■ Data records:
_ _ _ _ _
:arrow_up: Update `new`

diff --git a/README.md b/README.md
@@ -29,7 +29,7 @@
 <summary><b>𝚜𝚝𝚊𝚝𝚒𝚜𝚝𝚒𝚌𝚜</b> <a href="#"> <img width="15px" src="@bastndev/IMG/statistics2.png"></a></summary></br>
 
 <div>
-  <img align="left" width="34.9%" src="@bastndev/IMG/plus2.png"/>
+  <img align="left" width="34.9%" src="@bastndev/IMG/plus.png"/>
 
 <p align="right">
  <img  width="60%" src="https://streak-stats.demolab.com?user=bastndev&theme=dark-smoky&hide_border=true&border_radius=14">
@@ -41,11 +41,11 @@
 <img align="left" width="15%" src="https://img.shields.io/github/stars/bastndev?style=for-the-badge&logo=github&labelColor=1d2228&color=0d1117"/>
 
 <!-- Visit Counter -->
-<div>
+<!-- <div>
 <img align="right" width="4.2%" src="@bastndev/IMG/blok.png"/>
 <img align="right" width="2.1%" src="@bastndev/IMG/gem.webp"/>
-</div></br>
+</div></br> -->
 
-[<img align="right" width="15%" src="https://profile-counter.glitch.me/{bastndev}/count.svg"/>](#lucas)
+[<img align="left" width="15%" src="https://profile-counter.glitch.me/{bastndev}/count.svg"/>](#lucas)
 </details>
_ _ _ _ _
■ Required action: Word for word, set down each line of the material.

■ Completed task:
:arrow_up: Update `new`

diff --git a/README.md b/README.md
@@ -29,7 +29,7 @@
 <summary><b>𝚜𝚝𝚊𝚝𝚒𝚜𝚝𝚒𝚌𝚜</b> <a href="#"> <img width="15px" src="@bastndev/IMG/statistics2.png"></a></summary></br>
 
 <div>
-  <img align="left" width="34.9%" src="@bastndev/IMG/plus2.png"/>
+  <img align="left" width="34.9%" src="@bastndev/IMG/plus.png"/>
 
 <p align="right">
  <img  width="60%" src="https://streak-stats.demolab.com?user=bastndev&theme=dark-smoky&hide_border=true&border_radius=14">
@@ -41,11 +41,11 @@
 <img align="left" width="15%" src="https://img.shields.io/github/stars/bastndev?style=for-the-badge&logo=github&labelColor=1d2228&color=0d1117"/>
 
 <!-- Visit Counter -->
-<div>
+<!-- <div>
 <img align="right" width="4.2%" src="@bastndev/IMG/blok.png"/>
 <img align="right" width="2.1%" src="@bastndev/IMG/gem.webp"/>
-</div></br>
+</div></br> -->
 
-[<img align="right" width="15%" src="https://profile-counter.glitch.me/{bastndev}/count.svg"/>](#lucas)
+[<img align="left" width="15%" src="https://profile-counter.glitch.me/{bastndev}/count.svg"/>](#lucas)
 </details>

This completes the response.